◆ Requirement ◆
Across the records below, how many lines include the string "Ebenen"? Respond with the number only.

Before and after images
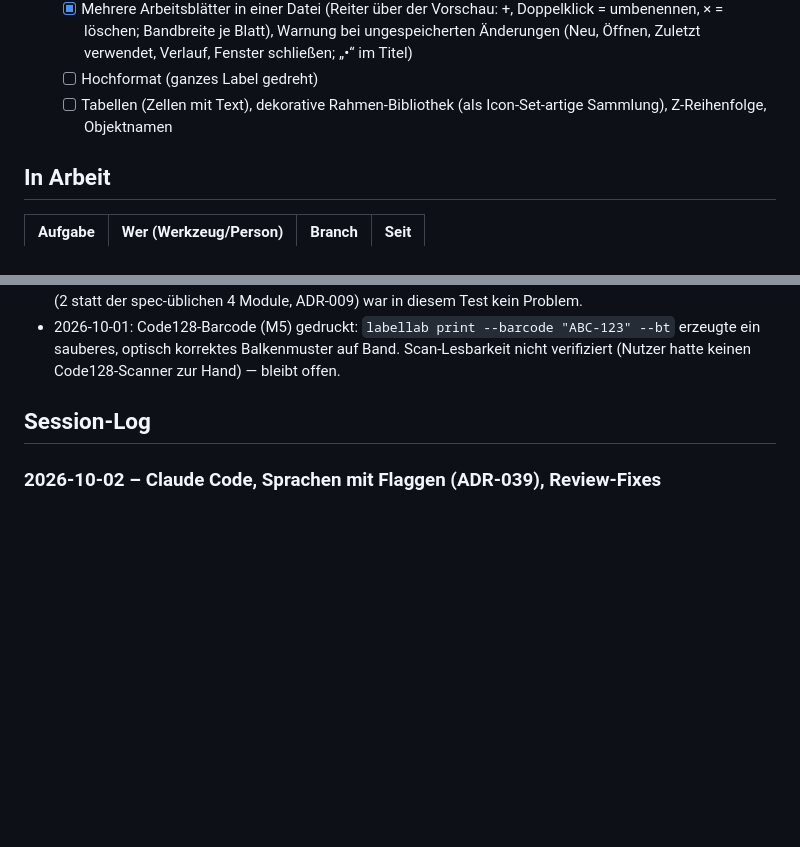
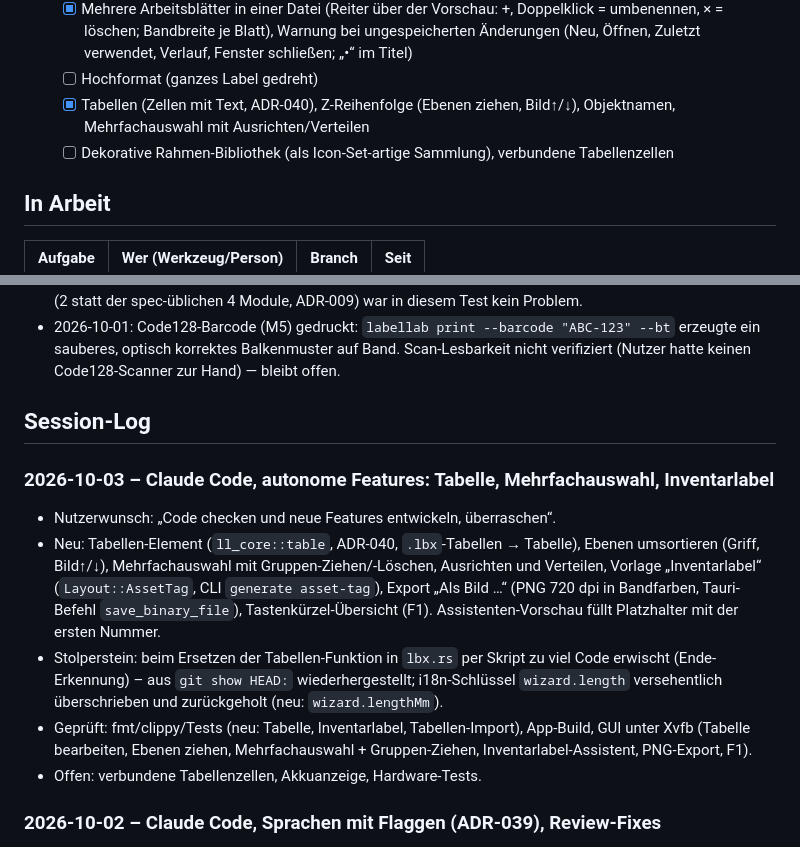
Before and after one commit to itsh-neumeier/labellab, a Markdown page: docs/PROGRESS.md, 2 parts joined by grey strips. Drawn GitHub-style; blank space fills up the shorter version.

Commit message:
docs: table element (ADR-040), new features in changelog and progress
Co-Authored-By: Claude Opus 5.5 <noreply@anthropic.com>
Claude-Session: https://claude.ai/code/session_01KsSxJs5dqocG3nRQw4wpsS

```diff
--- a/docs/PROGRESS.md
+++ b/docs/PROGRESS.md
@@ -147,8 +147,9 @@
     umbenennen, × = löschen; Bandbreite je Blatt), Warnung bei ungespeicherten Änderungen
     (Neu, Öffnen, Zuletzt verwendet, Verlauf, Fenster schließen; „•“ im Titel)
   - [ ] Hochformat (ganzes Label gedreht)
-  - [ ] Tabellen (Zellen mit Text), dekorative Rahmen-Bibliothek (als Icon-Set-artige
-    Sammlung), Z-Reihenfolge, Objektnamen
+  - [x] Tabellen (Zellen mit Text, ADR-040), Z-Reihenfolge (Ebenen ziehen, Bild↑/↓),
+    Objektnamen, Mehrfachauswahl mit Ausrichten/Verteilen
+  - [ ] Dekorative Rahmen-Bibliothek (als Icon-Set-artige Sammlung), verbundene Tabellenzellen
 
 ## In Arbeit
 | Aufgabe | Wer (Werkzeug/Person) | Branch | Seit |
@@ -327,6 +328,21 @@
   verifiziert (Nutzer hatte keinen Code128-Scanner zur Hand) — bleibt offen.
 
 ## Session-Log
+### 2026-10-03 – Claude Code, autonome Features: Tabelle, Mehrfachauswahl, Inventarlabel
+- Nutzerwunsch: „Code checken und neue Features entwickeln, überraschen“.
+- Neu: Tabellen-Element (`ll_core::table`, ADR-040, `.lbx`-Tabellen → Tabelle), Ebenen
+  umsortieren (Griff, Bild↑/↓), Mehrfachauswahl mit Gruppen-Ziehen/-Löschen, Ausrichten und
+  Verteilen, Vorlage „Inventarlabel“ (`Layout::AssetTag`, CLI `generate asset-tag`), Export
+  „Als Bild …“ (PNG 720 dpi in Bandfarben, Tauri-Befehl `save_binary_file`),
+  Tastenkürzel-Übersicht (F1). Assistenten-Vorschau füllt Platzhalter mit der ersten Nummer.
+- Stolperstein: beim Ersetzen der Tabellen-Funktion in `lbx.rs` per Skript zu viel Code
+  erwischt (Ende-Erkennung) – aus `git show HEAD:` wiederhergestellt; i18n-Schlüssel
+  `wizard.length` versehentlich überschrieben und zurückgeholt (neu: `wizard.lengthMm`).
+- Geprüft: fmt/clippy/Tests (neu: Tabelle, Inventarlabel, Tabellen-Import), App-Build, GUI
+  unter Xvfb (Tabelle bearbeiten, Ebenen ziehen, Mehrfachauswahl + Gruppen-Ziehen,
+  Inventarlabel-Assistent, PNG-Export, F1).
+- Offen: verbundene Tabellenzellen, Akkuanzeige, Hardware-Tests.
+
 ### 2026-10-02 – Claude Code, Sprachen mit Flaggen (ADR-039), Review-Fixes
 - Sprachen fr, es, it, nl, pl, cs (maschinell übersetzt, Gegenlesen durch Muttersprachler
   offen); Auswahl mit SVG-Flaggen (`app/src/langs.ts`), Fallback Sprache → en → de, Datum im
```
Also changed, not shown: CHANGELOG.md (+12 -0 lines), docs/DECISIONS.md (+12 -0 lines).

◆ Task solution ◆
3